If you are planning on posting your resume on the internet or applying to large corporate sites, it’s important to include keywords in your resume. It will be tough to be found if your resume doesn’t appear in the search results. This is even more of a problem if the company uses database software to conduct the first screen of the resume.
It’s easy to put keywords into your resume. They should naturally occur within the text. To ensure you appear in every search that matches your background, you may want to include a keyword summary section.
Here’s what I saw on a resume today. The resume started with an executive summary, then had a keyword summary and then the work experience. The job seeker was from a non-technical executive position. The keywords listed included things like training management, organizational development and project management.
The order is the first place where the job seeker got it wrong. The keyword summary isn’t important enough to go at the top of the resume. Having the words "organizational development" at the top of a resume do nothing to differentiate the candidate.
The other big mistake was calling the section a keyword summary. The keyword summary is essentially a listing of skills. Call it a skills section and write it in a format that appeals to a human reader. The content will still help with search results and it won’t detract from the presentation.
What if you’re in a highly technical field? Then you may want to put your technical skills near the top of your resume. For technical roles, the technical skills can be the most important information on your resume. They are one of the primary selling points for you.

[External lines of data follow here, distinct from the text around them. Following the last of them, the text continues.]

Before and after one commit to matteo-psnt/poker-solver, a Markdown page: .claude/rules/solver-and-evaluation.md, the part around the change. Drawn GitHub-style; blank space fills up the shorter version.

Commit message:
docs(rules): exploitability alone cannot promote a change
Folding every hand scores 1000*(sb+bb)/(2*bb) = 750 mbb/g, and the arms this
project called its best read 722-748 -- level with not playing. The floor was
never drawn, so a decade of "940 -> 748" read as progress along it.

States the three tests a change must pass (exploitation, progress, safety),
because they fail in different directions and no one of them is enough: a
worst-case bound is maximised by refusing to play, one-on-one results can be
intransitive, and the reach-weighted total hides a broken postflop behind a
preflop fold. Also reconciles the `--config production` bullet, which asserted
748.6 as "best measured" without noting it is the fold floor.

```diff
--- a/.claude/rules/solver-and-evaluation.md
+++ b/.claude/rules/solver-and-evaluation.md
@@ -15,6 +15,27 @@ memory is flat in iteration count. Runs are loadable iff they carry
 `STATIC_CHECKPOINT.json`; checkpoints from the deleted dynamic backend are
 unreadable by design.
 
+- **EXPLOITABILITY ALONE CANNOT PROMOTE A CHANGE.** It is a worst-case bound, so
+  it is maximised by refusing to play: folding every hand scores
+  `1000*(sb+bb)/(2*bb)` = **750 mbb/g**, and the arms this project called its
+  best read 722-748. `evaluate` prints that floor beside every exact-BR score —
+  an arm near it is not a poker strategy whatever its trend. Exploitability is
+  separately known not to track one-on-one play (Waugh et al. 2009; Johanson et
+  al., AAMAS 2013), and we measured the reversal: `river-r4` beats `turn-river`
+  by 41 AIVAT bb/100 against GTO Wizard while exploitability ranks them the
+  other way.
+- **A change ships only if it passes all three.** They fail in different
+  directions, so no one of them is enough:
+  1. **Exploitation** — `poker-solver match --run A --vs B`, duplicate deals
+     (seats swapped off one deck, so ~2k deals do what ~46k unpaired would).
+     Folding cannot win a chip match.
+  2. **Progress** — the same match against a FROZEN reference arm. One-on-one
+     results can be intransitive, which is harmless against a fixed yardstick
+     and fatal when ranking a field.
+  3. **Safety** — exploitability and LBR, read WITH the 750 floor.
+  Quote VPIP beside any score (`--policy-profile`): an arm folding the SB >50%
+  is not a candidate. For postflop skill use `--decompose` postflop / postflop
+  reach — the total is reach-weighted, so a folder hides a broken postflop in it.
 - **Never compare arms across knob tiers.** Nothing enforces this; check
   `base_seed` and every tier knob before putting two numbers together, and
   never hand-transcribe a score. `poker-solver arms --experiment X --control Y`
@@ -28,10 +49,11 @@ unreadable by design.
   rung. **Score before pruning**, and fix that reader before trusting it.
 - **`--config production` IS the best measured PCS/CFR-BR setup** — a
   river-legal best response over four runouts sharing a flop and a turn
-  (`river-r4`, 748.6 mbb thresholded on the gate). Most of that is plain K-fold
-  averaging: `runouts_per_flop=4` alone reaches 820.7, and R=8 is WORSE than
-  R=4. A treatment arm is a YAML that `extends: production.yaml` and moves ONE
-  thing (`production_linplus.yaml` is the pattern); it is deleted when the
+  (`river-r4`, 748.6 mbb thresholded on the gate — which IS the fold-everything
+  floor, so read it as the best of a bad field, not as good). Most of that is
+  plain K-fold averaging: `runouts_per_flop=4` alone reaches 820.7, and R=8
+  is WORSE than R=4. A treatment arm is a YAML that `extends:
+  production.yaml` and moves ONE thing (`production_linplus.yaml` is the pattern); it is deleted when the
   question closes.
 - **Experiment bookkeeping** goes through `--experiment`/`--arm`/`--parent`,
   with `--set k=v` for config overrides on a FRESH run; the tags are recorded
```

For most job seekers though, the skills section is information that is important, but a much lower priority than the work experience and education.